When Debbi’s son was born premature and bleeding in his brain, the doctors gave him two weeks to live. Debbi has now been caring for him, along with the rest of her family, for 27 years.

Debbi is not a stranger to hardship. Her husband was a career Marine and was often gone when their children were young. Her family has experienced racial prejudice and harassment because of her son’s disability, resulting in neighbors turning the sprinklers on her son’s nurses or calling the police to get their cars ticketed. A past employer discriminated against her and spoke openly to colleagues stating that the time she needed to take off for family medical leave was problematic. She had frequently encountered doctors who judged her based on certain biases and dismissed her concerns.

Her son required 24/7 nursing, and it was difficult to find ethical and trained nurses. Sometimes he was harmed through negligence, causing more acute hospitalizations. Debbi has had to fight constantly to get insurance to cover his needs and keep him stable. Once, while he was in brain surgery, Debbi had to stand in the parent surgery waiting room and call an attorney because insurance would not cover the cost of the procedure he was receiving at that very moment.

Before her son was born, Debbi had experienced some serious health problems with her other children, which turned out to be a blessing in disguise. When her oldest child was sick, Debbi found an extremely supportive pediatrician/physician team. These doctors stuck with Debbi for a long time and took on her younger son’s case when he was born.
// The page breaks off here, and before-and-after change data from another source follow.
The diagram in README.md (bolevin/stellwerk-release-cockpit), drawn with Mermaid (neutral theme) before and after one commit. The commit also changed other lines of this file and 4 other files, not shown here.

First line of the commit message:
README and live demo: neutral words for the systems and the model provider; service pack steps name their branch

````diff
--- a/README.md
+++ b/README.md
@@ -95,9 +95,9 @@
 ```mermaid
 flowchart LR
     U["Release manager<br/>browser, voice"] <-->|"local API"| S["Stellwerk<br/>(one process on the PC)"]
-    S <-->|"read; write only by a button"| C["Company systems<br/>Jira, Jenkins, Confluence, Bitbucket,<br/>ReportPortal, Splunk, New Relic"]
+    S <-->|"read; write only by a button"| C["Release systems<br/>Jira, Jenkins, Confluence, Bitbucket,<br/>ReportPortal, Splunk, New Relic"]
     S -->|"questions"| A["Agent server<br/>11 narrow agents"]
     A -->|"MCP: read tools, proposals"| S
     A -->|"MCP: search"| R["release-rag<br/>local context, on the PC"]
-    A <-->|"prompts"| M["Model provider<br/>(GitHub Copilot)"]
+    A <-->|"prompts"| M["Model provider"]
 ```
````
They got her the training and resources she needed to be a caregiver, and they taught her to be an advocate.